Grace Love stands beside a globe. She has a virtual internship with the U.S. Embassy in Mali.BOILING SPRINGS, N.C.—Gardner-Webb University senior Grace Love is completing a sixth-month internship with the U.S. Embassy in Mali without leaving her home in Shelby, N.C. Through the Virtual Student Federal Service (VSFS) internship program coordinated by the U.S. Department of State, she is working with an assistant general service officer.

Receiving instructions by email and phone, Love has updated a welcome book for families of embassy personnel and reformatted another book for the Marines and USAID (United States Agency for International Development) personnel who are currently in Mali.

The internship gives her a glimpse into a career in foreign service. “There is a regional conflict going on in Mali,” Love explained. “Because climate change has made the area uninhabitable, the people who live in the Sahara region are moving closer to resources, but the government has never acknowledged these people. The conflict has been going on for seven years, but it’s getting worse. It’s going to have to be something that an international organization steps in and helps with. ”

A global studies major and French minor, Love chose the field because it combines all of her passions: politics, traveling and helping other people. She came to GWU to major in nursing, but struggled her freshman year. On a trip to Paris with the Honors Student Association, Love discussed her dilemma with Dr. Tom Jones, biology professor and associate dean of the Honors Program. He advised her to find a career that she would enjoy.

A map of Africa with the country of Mali shaded in red
Mali (in red) is large country in Africa.

After much research, she discovered foreign service and began looking for internship opportunities. Her adviser, Dr. Casey Delehanty, assistant professor of global studies, found the VSFS website. She applied over the summer while she was studying French at the University of Quebec at Trois-Rivieres.

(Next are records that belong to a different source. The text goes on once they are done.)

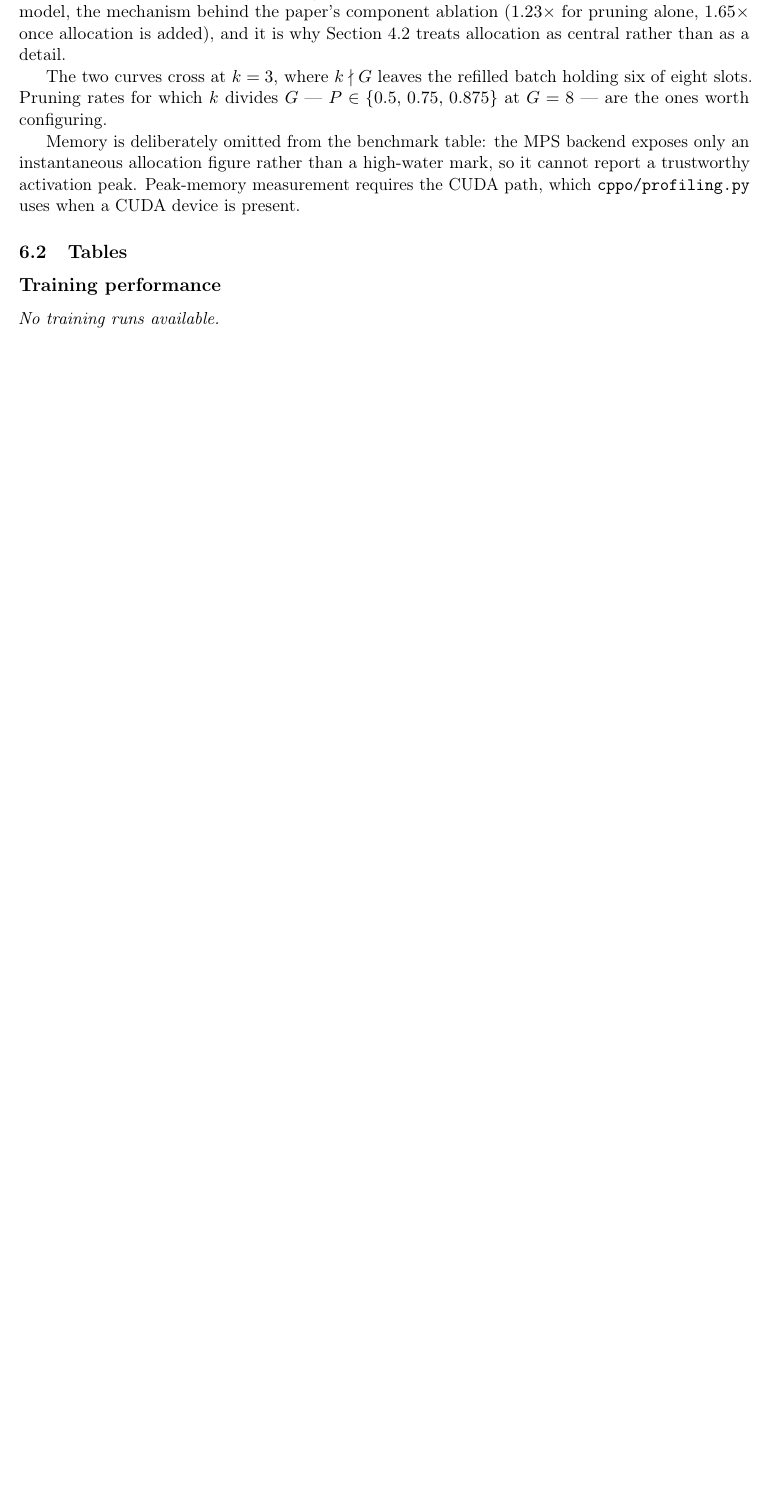
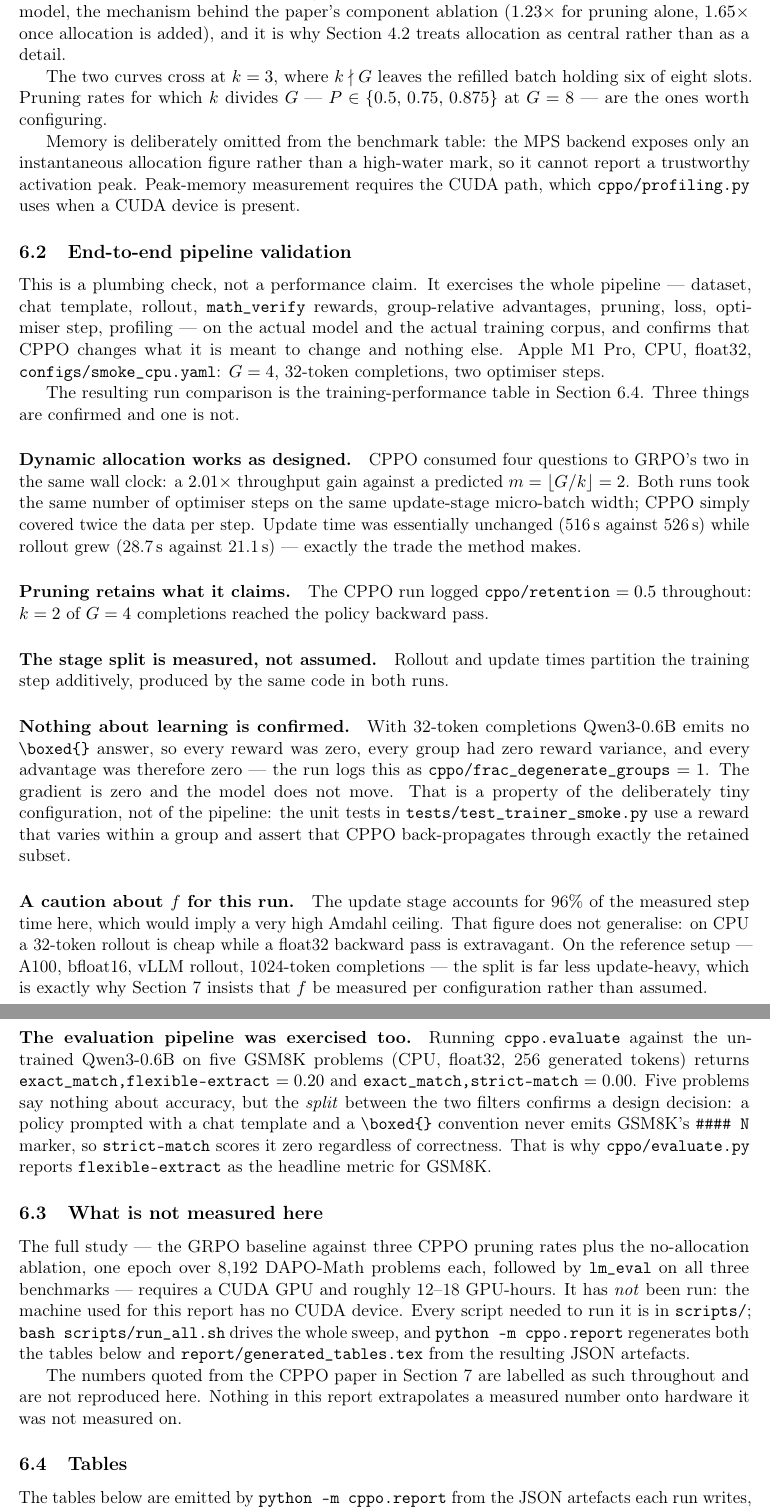
Before and after one commit to saifutdinov2008/cppo-grpo-acceleration, a LaTeX paper (report/report.tex, which reads report/generated_tables.tex): part of page 8 of 12 before the commit and two parts of pages 8 and 9 of 13 after it, the two joined at a grey line, cut so that both start at the same text, the shorter picture padded with empty space. Compiled offline with pdfLaTeX.

Commit message:
Validate the evaluation pipeline and complete the report

```diff
--- a/report/generated_tables.tex
+++ b/report/generated_tables.tex
@@ -1,3 +1,2 @@
 \subsection*{Training performance}
 
-\emph{No training runs available.}
--- a/report/report.tex
+++ b/report/report.tex
@@ -23,6 +23,10 @@
   keepspaces=true,
   showstringspaces=false,
 }
+
+% Long verbatim tokens (flag names, metric keys) cannot be hyphenated; let TeX
+% stretch the interword space a little rather than overrun the margin.
+\setlength{\emergencystretch}{3em}
 
 \newcommand{\Adv}{A}
 \newcommand{\polold}{\pi_{\theta_{\mathrm{old}}}}
@@ -505,8 +510,89 @@ so it cannot report a trustworthy activation peak. Peak-memory measurement
 requires the CUDA path, which \texttt{cppo/profiling.py} uses when a CUDA
 device is present.
 
+
+\subsection{End-to-end pipeline validation}
+\label{sec:results-e2e}
+
+This is a plumbing check, not a performance claim. It exercises the whole
+pipeline --- dataset, chat template, rollout, \texttt{math\_verify} rewards,
+group-relative advantages, pruning, loss, optimiser step, profiling --- on the
+actual model and the actual training corpus, and confirms that CPPO changes
+what it is meant to change and nothing else. Apple M1 Pro, CPU, float32,
+\texttt{configs/smoke\_cpu.yaml}: $G = 4$, 32-token completions, two
+optimiser steps.
+
+The resulting run comparison is the training-performance table in
+Section~\ref{sec:results-tables}. Three things are confirmed and one is not.
+
+
+
+\paragraph{Dynamic allocation works as designed.} CPPO consumed four questions
+to GRPO's two in the same wall clock: a $2.01\times$ throughput gain against a
+predicted $m = \lfloor G/k \rfloor = 2$. Both runs took the same number of
+optimiser steps on the same update-stage micro-batch width; CPPO simply
+covered twice the data per step. Update time was essentially unchanged
+(516\,s against 526\,s) while rollout grew (28.7\,s against 21.1\,s) --- exactly
+the trade the method makes.
+
+\paragraph{Pruning retains what it claims.} The CPPO run logged
+\texttt{cppo/retention} $= 0.5$ throughout: $k = 2$ of $G = 4$ completions
+reached the policy backward pass.
+
+\paragraph{The stage split is measured, not assumed.} Rollout and update times
+partition the training step additively, produced by the same code in both runs.
+
+\paragraph{Nothing about learning is confirmed.} With 32-token completions
+Qwen3-0.6B emits no \verb|\boxed{}| answer, so every reward was zero, every
+group had zero reward variance, and every advantage was therefore zero --- the
+run logs this as \texttt{cppo/}\allowbreak\texttt{frac\_degenerate\_groups}
+$= 1$. The gradient is zero and the model does not move. That is a property of the deliberately tiny configuration, not of the
+pipeline: the unit tests in \texttt{tests/test\_trainer\_smoke.py} use a reward
+that varies within a group and assert that CPPO back-propagates through exactly
+the retained subset.
+
+\paragraph{A caution about $f$ for this run.} The update stage accounts for
+96\% of the measured step time here, which would imply a very high Amdahl
+ceiling. That figure does not generalise: on CPU a 32-token rollout is cheap
+while a float32 backward pass is extravagant. On the reference setup --- A100,
+bfloat16, vLLM rollout, 1024-token completions --- the split is far less
+update-heavy, which is exactly why Section~\ref{sec:analysis} insists that $f$
+be measured per configuration rather than assumed.
+
+\paragraph{The evaluation pipeline was exercised too.} Running
+\texttt{cppo.evaluate} against the untrained Qwen3-0.6B on five GSM8K
+problems (CPU, float32, 256 generated tokens) returns
+\texttt{exact\_match,flexible-extract} $= 0.20$ and
+\texttt{exact\_match,strict-match} $= 0.00$. Five problems say nothing about
+accuracy, but the \emph{split} between the two filters confirms a design
+decision: a policy prompted with a chat template and a \verb|\boxed{}|
+convention never emits GSM8K's \texttt{\#\#\#\#\ N} marker, so
+\texttt{strict-match} scores it zero regardless of correctness. That is why
+\texttt{cppo/evaluate.py} reports \texttt{flexible-extract} as the headline
+metric for GSM8K.
+
+\subsection{What is not measured here}
+\label{sec:results-gap}
+
+The full study --- the GRPO baseline against three CPPO pruning rates plus the
+no-allocation ablation, one epoch over 8{,}192 DAPO-Math problems each,
+followed by \texttt{lm\_eval} on all three benchmarks --- requires a CUDA GPU
+and roughly 12--18 GPU-hours. It has \emph{not} been run: the machine used for
+this report has no CUDA device. Every script needed to run it is in
+\texttt{scripts/}; \texttt{bash scripts/run\_all.sh} drives the whole sweep,
+and \texttt{python -m cppo.report} regenerates both the tables below and
+\texttt{report/generated\_tables.tex} from the resulting JSON artefacts.
+
+The numbers quoted from the CPPO paper in Section~\ref{sec:analysis} are
+labelled as such throughout and are not reproduced here. Nothing in this report
+extrapolates a measured number onto hardware it was not measured on.
+
 \subsection{Tables}
 \label{sec:results-tables}
+
+The tables below are emitted by \texttt{python -m cppo.report} from the JSON
+artefacts each run writes, so they cannot drift from the numbers quoted in the
+text. \texttt{bash scripts/run\_all.sh} regenerates them wholesale.
 
 \input{generated_tables}
 
```
Also changed, not shown: results/tables.md (added, +23 -0 lines), README.md, report/generated_tables.tex (10 more changed lines), report/report.tex (13 more changed lines), 5 other files.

She feels the research she conducted through the GWU Undergraduate Research Program helped her obtain the internship. “Since I am assisting a foreign service officer in Bamako, Mali, with data collection, my previous research proved that I possess the skills necessary for this internship,” Love assessed.

Love’s research project focused on the perceived differences in the qualifications of women candidates versus male candidates in the United Kingdom House of Commons. She studied data from the National Endowment for Science, Technology and the Arts, which provided information on a candidate’s education, previous parliament work and incumbency. She also analyzed vote share percentages from BBC (British Broadcasting Corp.) and information from other sources.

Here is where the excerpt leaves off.